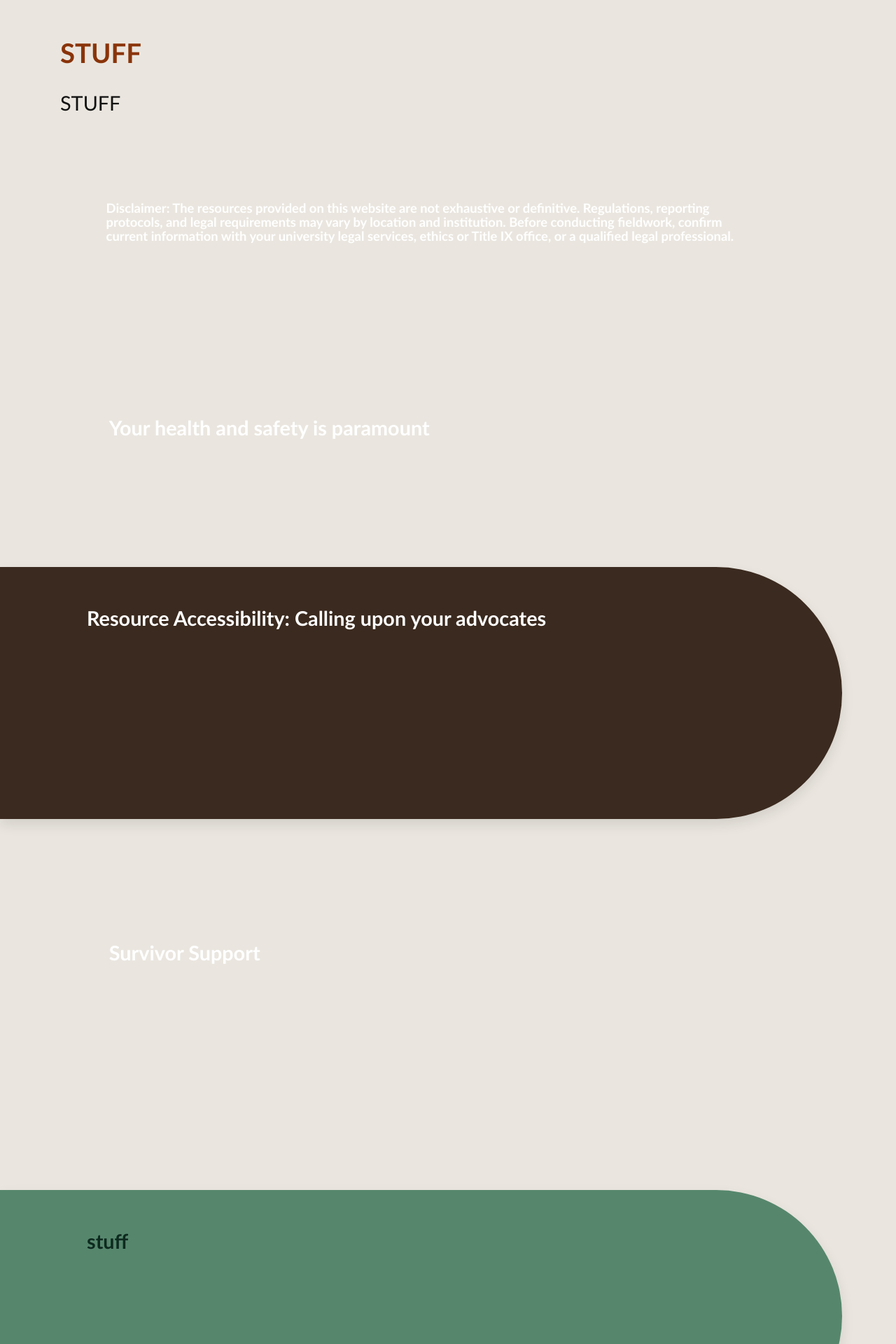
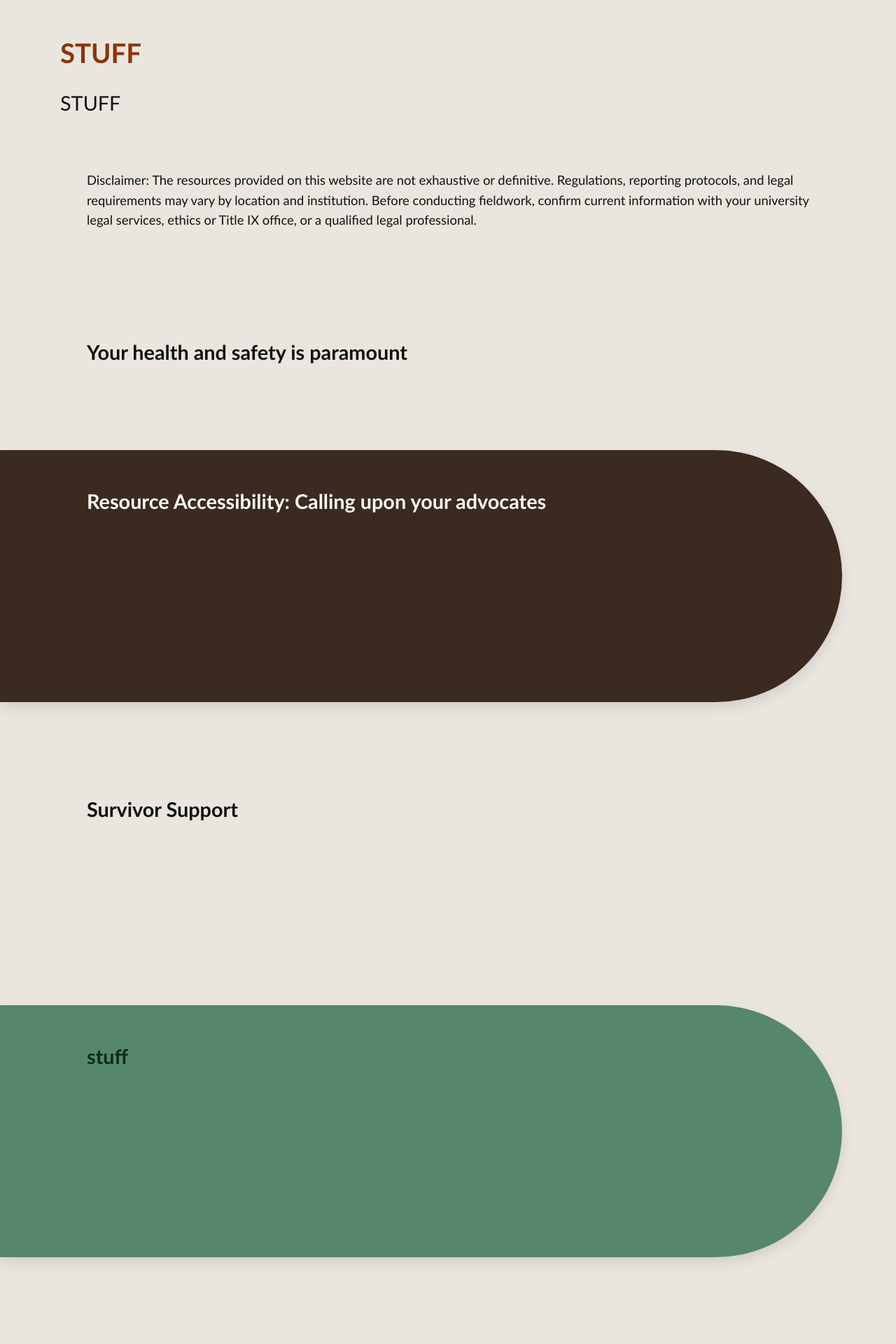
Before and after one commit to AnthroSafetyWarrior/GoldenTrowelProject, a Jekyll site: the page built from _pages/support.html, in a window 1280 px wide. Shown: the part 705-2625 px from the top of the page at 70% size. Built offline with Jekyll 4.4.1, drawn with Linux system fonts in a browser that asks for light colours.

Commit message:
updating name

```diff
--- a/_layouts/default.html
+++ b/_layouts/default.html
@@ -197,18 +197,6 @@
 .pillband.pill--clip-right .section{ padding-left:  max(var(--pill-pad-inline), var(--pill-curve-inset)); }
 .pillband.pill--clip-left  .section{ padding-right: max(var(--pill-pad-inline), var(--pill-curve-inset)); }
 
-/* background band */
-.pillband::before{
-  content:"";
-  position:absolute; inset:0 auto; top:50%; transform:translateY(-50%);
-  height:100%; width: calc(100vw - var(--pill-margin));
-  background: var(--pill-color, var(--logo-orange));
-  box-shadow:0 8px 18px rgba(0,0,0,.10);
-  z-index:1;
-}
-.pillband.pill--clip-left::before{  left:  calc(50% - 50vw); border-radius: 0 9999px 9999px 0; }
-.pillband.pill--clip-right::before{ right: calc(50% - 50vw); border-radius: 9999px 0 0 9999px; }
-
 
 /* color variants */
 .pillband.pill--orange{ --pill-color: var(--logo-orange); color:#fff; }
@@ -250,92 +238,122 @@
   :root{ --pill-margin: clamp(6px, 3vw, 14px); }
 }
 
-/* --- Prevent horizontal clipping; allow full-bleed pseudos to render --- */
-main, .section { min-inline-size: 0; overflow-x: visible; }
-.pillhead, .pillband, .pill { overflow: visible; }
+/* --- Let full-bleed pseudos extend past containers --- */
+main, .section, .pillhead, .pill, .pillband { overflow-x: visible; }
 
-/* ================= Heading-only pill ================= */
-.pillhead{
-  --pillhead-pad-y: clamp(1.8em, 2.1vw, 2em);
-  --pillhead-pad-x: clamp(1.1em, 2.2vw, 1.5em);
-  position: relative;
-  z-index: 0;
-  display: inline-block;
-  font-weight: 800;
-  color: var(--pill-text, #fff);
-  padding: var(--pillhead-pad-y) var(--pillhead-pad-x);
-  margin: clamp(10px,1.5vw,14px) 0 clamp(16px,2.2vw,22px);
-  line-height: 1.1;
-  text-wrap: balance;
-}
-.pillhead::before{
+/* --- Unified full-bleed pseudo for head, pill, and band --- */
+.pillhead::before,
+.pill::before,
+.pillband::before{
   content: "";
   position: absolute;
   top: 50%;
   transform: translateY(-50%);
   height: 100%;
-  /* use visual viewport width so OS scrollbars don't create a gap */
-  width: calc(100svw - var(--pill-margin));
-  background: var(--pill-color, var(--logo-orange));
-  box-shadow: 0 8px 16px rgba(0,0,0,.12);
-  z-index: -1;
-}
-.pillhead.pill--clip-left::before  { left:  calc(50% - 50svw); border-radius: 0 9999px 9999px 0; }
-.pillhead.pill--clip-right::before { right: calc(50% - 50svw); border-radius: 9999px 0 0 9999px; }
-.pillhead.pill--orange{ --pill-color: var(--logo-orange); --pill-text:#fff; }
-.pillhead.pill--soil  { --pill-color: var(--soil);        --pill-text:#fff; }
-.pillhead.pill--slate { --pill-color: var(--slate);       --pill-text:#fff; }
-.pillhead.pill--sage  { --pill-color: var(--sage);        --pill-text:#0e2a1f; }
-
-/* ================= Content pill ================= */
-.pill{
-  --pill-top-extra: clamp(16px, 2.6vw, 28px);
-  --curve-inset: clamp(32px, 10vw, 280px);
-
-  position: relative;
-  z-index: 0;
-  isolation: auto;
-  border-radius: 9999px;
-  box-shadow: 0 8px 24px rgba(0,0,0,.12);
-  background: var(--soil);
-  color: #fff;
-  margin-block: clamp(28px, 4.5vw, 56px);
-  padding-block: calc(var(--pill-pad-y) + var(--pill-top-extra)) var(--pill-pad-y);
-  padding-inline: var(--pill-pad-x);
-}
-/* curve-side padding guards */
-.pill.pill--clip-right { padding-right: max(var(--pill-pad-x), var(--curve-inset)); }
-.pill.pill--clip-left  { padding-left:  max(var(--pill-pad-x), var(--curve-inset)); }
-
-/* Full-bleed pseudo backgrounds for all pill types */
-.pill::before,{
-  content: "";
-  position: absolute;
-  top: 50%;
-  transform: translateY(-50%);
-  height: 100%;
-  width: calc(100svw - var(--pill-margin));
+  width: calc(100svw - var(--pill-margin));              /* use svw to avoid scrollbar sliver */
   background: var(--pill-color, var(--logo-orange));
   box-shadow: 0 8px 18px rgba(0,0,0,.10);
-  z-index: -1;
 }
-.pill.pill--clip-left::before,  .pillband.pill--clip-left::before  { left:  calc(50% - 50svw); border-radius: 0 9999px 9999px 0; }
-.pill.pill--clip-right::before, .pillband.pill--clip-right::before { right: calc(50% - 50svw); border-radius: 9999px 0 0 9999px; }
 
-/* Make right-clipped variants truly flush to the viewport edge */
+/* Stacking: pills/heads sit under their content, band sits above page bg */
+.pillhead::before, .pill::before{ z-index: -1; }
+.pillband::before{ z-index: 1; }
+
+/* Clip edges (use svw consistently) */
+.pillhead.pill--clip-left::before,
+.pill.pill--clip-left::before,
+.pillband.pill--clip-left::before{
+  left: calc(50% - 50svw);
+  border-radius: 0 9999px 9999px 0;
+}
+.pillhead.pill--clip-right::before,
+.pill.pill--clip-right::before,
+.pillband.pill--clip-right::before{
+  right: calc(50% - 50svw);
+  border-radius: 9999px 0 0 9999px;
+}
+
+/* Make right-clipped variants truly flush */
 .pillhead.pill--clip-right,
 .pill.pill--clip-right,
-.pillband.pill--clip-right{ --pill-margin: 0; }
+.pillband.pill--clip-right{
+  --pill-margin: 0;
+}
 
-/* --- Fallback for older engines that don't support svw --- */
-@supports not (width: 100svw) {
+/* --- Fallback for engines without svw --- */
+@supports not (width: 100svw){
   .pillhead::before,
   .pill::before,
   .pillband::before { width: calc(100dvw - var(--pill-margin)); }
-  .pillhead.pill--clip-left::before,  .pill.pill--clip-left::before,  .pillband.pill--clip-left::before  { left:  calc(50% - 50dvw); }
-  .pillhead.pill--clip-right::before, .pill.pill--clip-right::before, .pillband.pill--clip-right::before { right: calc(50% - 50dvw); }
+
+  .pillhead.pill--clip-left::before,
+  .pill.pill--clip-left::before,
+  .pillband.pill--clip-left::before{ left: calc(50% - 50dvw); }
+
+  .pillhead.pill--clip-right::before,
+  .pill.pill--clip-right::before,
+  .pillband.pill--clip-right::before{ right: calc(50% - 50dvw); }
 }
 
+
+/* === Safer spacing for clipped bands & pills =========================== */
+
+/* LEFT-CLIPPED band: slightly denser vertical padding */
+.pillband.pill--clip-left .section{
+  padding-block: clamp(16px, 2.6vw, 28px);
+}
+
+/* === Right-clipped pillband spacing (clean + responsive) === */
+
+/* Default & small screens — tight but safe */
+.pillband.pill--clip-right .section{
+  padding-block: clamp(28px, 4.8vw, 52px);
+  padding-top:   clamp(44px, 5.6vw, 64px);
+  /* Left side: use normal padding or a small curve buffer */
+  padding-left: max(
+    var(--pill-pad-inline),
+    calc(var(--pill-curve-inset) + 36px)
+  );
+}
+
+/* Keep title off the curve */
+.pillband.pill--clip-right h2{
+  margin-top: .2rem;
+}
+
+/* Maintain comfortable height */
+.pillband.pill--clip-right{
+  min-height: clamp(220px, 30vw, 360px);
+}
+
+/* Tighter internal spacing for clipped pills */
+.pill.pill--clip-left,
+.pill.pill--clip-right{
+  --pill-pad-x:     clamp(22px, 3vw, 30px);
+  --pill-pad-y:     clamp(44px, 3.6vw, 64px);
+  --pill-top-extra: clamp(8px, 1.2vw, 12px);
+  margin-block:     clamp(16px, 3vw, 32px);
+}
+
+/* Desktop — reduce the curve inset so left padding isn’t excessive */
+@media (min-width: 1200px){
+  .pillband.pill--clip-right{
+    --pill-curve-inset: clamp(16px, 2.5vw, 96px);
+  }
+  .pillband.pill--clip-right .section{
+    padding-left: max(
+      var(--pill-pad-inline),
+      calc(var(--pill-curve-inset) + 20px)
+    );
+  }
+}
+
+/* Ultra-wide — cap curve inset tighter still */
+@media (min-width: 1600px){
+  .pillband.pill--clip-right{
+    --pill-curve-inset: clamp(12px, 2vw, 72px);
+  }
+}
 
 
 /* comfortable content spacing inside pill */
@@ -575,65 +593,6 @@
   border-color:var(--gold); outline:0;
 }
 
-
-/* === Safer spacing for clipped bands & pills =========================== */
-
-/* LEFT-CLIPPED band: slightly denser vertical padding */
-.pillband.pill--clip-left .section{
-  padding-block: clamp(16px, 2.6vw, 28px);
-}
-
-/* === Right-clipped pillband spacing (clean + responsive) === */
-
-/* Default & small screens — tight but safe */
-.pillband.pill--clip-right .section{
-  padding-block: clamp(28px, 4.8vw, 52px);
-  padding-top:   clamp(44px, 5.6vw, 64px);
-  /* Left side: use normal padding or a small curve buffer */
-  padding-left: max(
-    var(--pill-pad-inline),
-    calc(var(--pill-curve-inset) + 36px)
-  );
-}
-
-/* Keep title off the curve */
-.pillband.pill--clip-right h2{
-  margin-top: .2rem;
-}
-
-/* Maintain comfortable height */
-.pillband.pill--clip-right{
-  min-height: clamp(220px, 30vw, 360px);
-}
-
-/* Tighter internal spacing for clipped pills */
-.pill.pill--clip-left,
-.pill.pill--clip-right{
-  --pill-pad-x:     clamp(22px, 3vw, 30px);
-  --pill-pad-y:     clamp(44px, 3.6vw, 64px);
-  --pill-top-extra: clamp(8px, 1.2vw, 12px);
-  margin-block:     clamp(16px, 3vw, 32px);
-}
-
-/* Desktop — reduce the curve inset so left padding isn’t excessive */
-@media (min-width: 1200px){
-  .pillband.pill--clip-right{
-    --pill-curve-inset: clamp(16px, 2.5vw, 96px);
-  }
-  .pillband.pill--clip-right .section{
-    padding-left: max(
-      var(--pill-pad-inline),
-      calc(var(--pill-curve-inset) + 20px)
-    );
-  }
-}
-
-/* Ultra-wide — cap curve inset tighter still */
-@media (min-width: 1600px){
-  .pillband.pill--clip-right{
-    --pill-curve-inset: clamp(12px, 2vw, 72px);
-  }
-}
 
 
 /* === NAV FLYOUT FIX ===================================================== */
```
============
ACTIVITY: Where a line of the data holds the word "height", copy that line.

YOUR SOLUTION:
-  height:100%; width: calc(100vw - var(--pill-margin));
-  line-height: 1.1;
   height: 100%;
-  height: 100%;
+/* Maintain comfortable height */
+  min-height: clamp(220px, 30vw, 360px);
-/* Maintain comfortable height */
-  min-height: clamp(220px, 30vw, 360px);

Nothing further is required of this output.